Source material: Begin
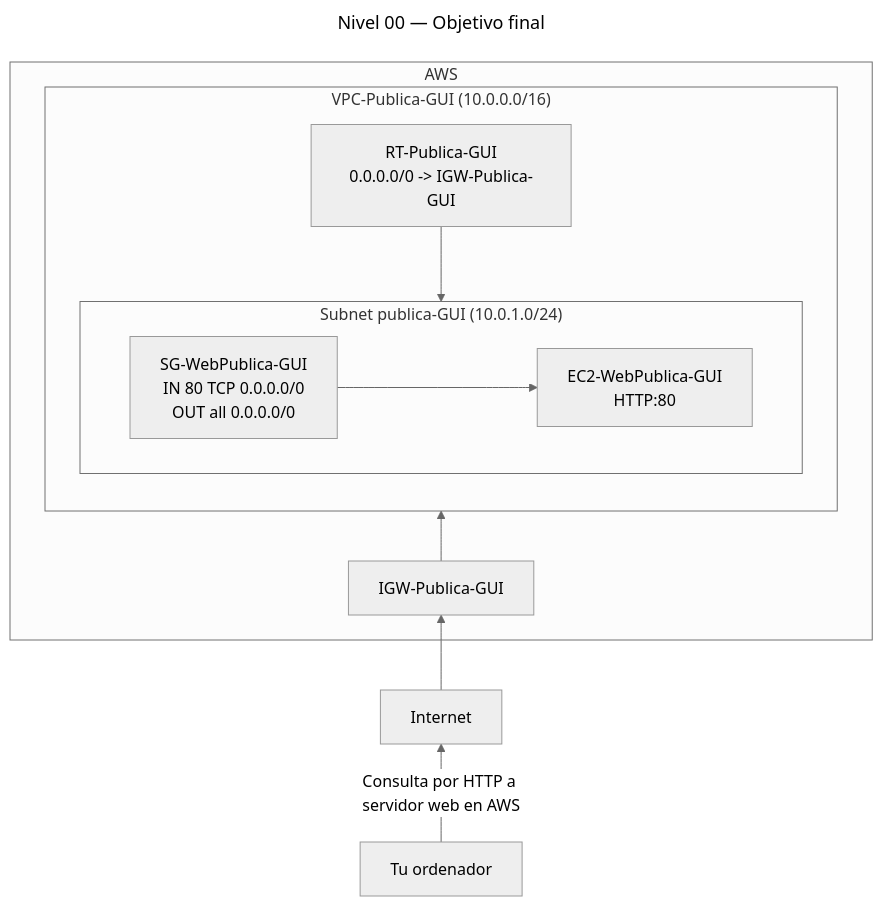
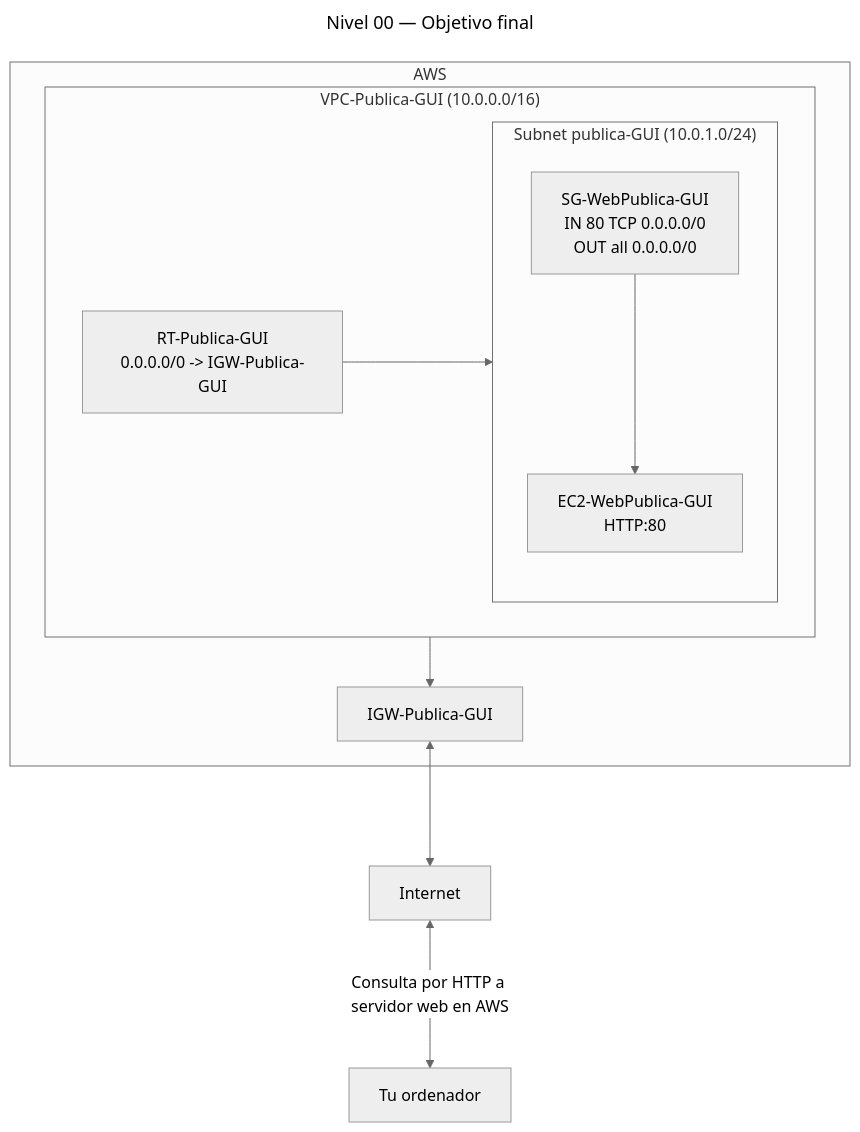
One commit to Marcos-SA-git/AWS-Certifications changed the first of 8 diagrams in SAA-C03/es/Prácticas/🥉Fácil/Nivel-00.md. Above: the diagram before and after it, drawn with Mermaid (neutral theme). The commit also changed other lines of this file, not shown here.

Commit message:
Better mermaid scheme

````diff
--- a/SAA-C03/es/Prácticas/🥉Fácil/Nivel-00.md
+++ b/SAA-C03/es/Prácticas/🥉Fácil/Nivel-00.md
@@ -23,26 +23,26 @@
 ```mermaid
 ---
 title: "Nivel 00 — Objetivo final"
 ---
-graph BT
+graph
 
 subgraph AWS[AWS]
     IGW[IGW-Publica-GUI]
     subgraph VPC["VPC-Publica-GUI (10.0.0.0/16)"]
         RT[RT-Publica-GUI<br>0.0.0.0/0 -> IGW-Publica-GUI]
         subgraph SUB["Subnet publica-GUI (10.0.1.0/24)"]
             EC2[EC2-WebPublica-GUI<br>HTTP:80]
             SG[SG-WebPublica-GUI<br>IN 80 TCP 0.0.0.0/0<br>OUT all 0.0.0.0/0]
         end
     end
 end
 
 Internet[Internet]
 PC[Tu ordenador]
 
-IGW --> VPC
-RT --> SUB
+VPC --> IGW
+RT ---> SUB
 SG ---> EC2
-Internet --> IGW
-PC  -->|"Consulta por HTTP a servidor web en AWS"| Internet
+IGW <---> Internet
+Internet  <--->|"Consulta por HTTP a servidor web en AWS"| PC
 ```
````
Source material: End
Source material: Begin
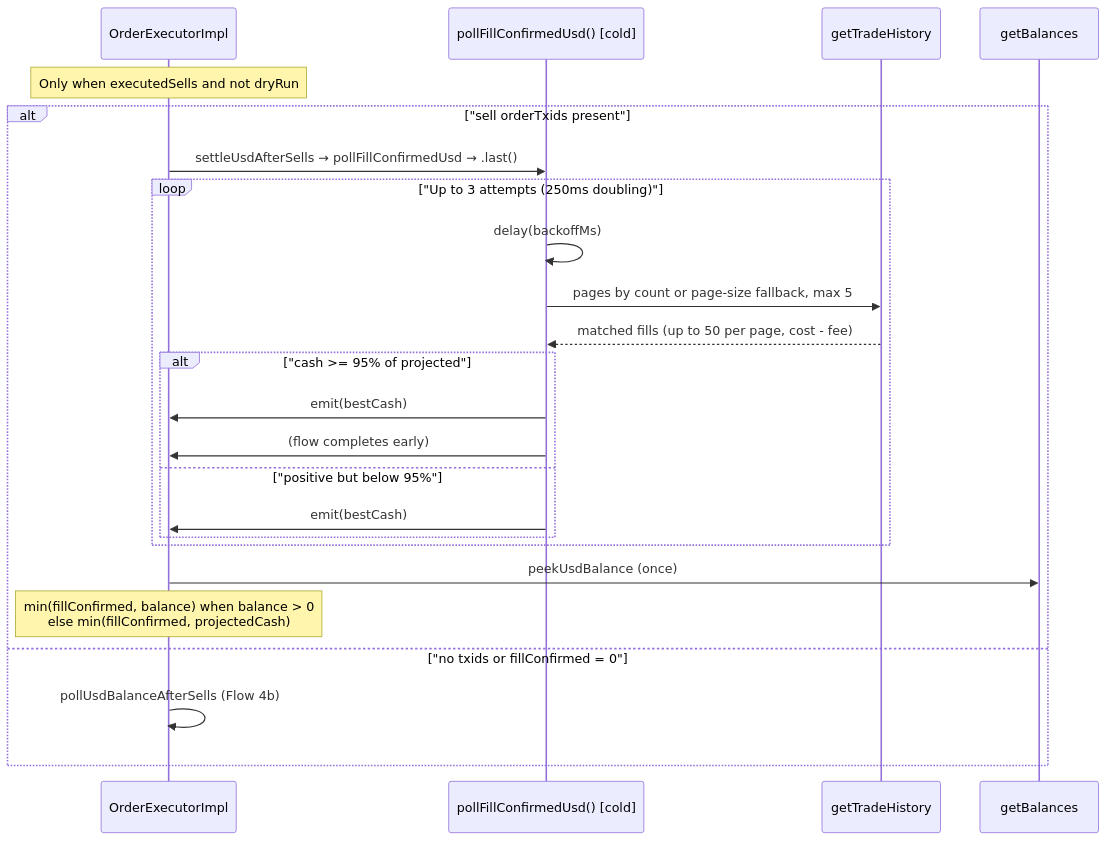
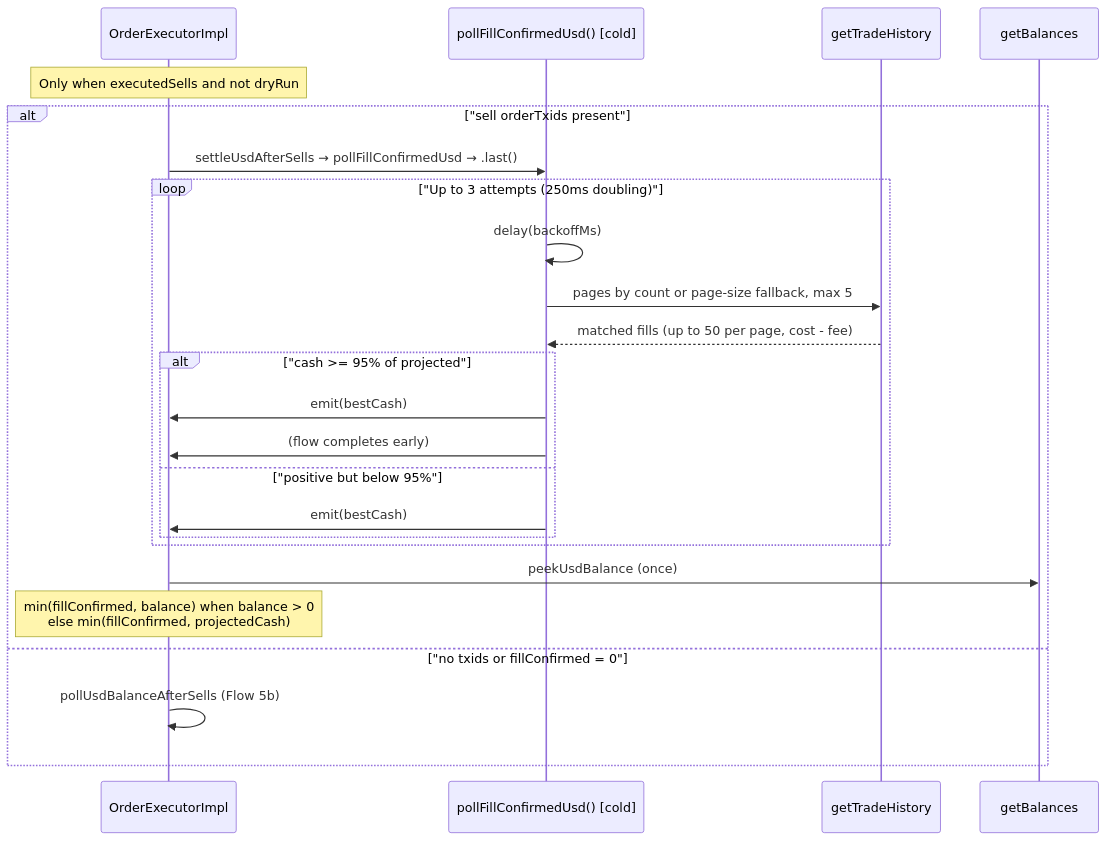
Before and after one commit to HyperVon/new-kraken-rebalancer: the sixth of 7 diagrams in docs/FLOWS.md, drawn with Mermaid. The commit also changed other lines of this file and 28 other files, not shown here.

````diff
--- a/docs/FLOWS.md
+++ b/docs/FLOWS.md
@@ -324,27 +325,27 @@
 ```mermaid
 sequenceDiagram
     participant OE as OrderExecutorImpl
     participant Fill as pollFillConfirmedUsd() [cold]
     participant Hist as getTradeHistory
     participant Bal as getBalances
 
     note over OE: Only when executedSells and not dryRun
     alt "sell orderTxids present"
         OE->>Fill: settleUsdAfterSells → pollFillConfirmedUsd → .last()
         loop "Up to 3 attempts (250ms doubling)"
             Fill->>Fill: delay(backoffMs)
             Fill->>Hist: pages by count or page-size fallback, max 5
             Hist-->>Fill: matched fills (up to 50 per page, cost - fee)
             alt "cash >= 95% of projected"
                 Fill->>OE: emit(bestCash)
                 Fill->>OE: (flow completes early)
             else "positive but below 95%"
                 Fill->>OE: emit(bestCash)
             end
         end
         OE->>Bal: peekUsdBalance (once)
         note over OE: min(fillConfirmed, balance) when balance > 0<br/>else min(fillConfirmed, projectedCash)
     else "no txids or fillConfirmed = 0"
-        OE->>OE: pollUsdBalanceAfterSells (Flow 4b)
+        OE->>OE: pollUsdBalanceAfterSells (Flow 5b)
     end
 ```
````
Source material: End
What to work on: Scan the material above for the string "Internet". Return each line where it occurs.

Result:
 Internet[Internet]
-Internet --> IGW
-PC  -->|"Consulta por HTTP a servidor web en AWS"| Internet
+IGW <---> Internet
+Internet  <--->|"Consulta por HTTP a servidor web en AWS"| PC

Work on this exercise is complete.